> WHAT TO WORK ON: Wherever the string "device" turns up in the data, copy the whole line.

Change listing data
::::::::

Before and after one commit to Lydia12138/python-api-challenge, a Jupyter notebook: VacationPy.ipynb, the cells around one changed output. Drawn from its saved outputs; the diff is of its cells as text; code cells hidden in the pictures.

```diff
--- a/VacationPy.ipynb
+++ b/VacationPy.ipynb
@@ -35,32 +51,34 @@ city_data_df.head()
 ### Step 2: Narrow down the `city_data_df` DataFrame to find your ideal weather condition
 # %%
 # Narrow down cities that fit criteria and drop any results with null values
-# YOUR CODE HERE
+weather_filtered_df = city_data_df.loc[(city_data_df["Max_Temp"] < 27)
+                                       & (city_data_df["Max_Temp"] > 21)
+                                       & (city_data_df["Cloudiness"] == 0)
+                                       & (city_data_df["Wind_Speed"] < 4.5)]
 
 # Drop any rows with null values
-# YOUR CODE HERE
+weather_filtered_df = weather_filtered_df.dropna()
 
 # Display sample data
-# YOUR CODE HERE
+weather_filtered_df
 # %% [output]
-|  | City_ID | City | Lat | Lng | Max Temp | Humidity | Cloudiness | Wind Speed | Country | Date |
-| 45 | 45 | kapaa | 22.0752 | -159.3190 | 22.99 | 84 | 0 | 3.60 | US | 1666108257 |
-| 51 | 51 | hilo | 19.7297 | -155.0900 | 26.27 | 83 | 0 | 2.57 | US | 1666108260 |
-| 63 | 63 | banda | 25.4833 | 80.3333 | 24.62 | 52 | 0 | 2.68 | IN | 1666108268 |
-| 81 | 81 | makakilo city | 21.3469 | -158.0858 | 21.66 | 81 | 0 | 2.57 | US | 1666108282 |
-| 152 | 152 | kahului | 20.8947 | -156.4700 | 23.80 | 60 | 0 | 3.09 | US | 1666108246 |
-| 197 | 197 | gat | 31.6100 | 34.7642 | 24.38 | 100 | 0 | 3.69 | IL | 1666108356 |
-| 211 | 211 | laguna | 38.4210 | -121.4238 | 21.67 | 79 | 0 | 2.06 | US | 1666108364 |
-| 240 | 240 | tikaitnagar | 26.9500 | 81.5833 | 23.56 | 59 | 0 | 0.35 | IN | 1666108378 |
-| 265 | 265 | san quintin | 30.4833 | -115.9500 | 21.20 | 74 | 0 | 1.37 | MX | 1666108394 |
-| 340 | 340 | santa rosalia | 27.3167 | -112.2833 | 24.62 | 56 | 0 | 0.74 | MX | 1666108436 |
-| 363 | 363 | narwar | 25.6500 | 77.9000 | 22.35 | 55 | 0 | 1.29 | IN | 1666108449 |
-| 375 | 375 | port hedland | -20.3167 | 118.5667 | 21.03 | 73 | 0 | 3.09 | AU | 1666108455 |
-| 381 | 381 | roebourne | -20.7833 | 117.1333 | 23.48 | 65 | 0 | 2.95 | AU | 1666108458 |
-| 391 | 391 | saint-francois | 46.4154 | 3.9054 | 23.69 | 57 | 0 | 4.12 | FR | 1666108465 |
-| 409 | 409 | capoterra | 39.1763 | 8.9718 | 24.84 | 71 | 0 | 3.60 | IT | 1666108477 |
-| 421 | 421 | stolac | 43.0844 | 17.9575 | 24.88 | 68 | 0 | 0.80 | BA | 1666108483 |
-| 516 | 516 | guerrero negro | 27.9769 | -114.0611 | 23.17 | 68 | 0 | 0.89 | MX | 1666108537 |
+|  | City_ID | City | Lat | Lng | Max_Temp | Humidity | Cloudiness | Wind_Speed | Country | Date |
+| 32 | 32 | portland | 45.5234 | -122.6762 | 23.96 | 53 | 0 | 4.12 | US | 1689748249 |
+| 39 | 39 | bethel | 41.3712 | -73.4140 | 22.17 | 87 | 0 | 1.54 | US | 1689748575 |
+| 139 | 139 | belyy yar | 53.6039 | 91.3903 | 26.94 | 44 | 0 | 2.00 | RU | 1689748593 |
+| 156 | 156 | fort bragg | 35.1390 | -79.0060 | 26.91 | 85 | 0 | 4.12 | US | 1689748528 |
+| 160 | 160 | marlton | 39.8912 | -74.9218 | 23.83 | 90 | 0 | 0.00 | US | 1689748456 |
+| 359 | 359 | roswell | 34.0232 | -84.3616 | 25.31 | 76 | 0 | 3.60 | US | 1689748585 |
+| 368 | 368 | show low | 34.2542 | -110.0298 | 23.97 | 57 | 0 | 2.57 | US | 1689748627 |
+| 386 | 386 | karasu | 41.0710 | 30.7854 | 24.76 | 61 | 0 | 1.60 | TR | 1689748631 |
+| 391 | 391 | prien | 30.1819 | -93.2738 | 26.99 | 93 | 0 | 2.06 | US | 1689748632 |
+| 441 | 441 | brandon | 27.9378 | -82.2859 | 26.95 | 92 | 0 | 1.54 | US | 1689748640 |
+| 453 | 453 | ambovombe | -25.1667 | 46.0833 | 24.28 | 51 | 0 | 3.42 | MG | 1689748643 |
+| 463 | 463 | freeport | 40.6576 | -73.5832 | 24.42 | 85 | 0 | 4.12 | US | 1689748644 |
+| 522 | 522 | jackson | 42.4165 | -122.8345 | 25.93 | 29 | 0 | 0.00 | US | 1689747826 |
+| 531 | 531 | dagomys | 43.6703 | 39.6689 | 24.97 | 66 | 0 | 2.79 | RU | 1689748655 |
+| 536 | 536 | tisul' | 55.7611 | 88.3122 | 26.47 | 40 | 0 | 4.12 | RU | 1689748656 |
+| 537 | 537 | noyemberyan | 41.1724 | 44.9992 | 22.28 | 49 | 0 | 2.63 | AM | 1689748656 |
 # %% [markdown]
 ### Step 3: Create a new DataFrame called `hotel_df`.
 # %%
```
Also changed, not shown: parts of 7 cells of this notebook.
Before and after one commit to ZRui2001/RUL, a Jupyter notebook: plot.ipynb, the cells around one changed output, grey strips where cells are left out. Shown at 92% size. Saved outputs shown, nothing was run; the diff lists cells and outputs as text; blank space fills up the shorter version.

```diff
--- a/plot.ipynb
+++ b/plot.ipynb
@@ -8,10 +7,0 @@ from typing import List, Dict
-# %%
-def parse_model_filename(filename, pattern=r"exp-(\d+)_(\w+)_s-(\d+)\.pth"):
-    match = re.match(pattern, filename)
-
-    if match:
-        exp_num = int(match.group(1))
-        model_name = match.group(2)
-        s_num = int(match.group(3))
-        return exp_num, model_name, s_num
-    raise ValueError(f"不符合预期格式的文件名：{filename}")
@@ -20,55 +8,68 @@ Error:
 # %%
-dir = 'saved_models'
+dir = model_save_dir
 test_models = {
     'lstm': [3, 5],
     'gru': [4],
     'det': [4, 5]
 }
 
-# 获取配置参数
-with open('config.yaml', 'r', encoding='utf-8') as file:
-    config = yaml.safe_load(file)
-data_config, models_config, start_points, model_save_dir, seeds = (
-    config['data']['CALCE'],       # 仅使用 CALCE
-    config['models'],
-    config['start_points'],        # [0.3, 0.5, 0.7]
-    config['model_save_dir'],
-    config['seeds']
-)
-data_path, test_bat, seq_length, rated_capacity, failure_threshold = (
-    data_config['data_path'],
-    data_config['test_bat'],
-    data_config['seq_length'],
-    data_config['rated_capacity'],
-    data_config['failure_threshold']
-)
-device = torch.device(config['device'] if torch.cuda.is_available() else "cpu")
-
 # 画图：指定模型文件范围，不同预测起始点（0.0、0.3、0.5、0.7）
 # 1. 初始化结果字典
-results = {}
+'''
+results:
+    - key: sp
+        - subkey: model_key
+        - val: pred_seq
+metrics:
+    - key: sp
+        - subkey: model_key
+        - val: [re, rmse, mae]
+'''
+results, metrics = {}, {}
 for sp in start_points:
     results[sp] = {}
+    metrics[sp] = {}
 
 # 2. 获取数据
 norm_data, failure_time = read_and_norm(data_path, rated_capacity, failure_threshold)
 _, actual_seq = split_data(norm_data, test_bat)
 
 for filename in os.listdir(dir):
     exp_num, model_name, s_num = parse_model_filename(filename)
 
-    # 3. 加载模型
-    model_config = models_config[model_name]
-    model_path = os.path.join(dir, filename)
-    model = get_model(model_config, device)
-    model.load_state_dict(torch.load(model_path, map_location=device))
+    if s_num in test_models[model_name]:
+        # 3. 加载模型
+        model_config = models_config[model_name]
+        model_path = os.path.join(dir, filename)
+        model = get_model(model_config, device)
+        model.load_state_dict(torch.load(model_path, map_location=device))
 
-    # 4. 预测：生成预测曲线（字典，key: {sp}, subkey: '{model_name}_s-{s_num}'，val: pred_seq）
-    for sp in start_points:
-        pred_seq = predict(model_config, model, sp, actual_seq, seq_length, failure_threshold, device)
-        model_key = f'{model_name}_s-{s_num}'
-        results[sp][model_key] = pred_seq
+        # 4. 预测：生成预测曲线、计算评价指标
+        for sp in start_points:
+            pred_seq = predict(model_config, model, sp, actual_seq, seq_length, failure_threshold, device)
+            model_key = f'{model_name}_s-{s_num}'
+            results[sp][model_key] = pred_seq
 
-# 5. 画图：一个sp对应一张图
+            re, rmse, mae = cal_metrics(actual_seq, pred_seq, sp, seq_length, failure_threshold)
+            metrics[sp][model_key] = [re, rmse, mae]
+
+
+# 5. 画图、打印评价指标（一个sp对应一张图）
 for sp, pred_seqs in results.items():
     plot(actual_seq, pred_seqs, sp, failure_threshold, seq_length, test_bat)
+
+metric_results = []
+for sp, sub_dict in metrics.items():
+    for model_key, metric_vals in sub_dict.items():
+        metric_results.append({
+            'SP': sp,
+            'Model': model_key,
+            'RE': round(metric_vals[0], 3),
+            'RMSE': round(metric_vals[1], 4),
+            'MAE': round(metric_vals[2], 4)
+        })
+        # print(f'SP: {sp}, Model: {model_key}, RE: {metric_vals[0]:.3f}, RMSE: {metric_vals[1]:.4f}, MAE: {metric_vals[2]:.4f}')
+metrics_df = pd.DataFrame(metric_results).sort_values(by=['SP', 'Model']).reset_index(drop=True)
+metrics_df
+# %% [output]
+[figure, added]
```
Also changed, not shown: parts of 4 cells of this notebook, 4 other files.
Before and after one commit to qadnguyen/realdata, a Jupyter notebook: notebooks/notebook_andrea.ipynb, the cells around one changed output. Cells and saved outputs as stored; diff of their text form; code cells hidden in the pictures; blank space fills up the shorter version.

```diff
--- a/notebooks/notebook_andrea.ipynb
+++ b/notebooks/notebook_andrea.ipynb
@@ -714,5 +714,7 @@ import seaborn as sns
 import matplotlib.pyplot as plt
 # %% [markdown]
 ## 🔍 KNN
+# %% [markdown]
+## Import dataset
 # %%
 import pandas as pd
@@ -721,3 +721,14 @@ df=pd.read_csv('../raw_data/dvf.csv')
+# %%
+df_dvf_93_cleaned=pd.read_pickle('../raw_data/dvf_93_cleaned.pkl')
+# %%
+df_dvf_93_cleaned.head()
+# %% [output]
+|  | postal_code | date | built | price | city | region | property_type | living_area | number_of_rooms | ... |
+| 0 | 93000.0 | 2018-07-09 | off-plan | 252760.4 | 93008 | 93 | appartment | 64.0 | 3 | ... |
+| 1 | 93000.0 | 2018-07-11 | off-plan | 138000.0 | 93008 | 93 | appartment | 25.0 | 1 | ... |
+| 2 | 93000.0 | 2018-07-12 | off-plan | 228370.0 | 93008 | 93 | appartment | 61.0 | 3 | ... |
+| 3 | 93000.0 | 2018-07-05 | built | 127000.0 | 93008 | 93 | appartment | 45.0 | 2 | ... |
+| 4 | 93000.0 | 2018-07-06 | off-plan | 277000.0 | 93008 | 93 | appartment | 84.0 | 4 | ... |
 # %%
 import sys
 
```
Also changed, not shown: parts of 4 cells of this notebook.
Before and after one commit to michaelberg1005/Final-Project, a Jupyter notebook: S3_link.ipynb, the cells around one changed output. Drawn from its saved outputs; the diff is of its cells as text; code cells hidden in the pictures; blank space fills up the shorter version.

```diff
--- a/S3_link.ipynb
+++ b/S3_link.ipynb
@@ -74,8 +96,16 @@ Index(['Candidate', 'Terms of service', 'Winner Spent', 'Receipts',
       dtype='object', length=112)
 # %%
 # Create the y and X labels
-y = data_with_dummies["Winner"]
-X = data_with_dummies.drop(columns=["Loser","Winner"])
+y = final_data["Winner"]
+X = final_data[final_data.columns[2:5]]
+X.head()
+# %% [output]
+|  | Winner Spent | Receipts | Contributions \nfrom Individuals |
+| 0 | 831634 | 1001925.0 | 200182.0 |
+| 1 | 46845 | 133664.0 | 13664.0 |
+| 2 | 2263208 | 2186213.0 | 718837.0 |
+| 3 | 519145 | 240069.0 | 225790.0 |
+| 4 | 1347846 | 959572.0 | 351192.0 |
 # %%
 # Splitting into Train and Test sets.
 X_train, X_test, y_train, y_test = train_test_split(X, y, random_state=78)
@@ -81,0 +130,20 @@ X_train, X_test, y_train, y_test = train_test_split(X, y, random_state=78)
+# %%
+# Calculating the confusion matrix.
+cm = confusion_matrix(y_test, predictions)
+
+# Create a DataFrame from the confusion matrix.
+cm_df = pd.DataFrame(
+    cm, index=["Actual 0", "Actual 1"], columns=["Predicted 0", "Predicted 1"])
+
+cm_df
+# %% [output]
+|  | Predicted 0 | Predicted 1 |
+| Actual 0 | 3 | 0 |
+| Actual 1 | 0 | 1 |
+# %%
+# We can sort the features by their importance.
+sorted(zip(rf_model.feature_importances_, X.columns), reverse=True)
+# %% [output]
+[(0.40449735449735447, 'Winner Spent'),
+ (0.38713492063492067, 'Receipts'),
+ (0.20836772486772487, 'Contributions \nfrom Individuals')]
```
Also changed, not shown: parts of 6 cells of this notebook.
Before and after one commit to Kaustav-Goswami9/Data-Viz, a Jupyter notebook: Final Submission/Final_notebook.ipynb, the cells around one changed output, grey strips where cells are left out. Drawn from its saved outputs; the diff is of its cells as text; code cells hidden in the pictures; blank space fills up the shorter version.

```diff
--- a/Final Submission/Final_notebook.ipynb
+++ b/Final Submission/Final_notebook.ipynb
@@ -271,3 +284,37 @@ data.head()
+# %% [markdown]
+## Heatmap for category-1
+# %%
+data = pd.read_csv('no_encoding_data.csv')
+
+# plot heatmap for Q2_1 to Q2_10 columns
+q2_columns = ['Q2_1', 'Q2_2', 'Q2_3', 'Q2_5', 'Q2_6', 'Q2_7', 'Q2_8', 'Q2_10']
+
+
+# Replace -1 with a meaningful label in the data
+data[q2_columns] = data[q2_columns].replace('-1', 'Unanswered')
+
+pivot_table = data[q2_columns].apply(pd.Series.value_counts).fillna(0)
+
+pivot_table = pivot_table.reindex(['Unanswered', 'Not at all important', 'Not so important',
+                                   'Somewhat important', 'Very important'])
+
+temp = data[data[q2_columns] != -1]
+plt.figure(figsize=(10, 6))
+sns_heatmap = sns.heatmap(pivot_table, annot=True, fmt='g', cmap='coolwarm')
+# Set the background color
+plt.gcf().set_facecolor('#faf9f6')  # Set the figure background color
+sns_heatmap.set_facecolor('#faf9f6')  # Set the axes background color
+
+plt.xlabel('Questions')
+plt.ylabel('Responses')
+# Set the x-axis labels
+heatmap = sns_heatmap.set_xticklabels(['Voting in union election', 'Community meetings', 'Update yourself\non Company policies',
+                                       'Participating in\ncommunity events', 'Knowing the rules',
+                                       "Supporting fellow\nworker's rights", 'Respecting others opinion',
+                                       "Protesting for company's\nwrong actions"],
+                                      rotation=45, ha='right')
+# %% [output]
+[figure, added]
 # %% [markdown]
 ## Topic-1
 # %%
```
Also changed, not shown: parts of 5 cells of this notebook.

::::::::

> EXERCISE SOLUTION:
-device = torch.device(config['device'] if torch.cuda.is_available() else "cpu")
-    model = get_model(model_config, device)
-    model.load_state_dict(torch.load(model_path, map_location=device))
+        model = get_model(model_config, device)
+        model.load_state_dict(torch.load(model_path, map_location=device))
-        pred_seq = predict(model_config, model, sp, actual_seq, seq_length, failure_threshold, device)
+            pred_seq = predict(model_config, model, sp, actual_seq, seq_length, failure_threshold, device)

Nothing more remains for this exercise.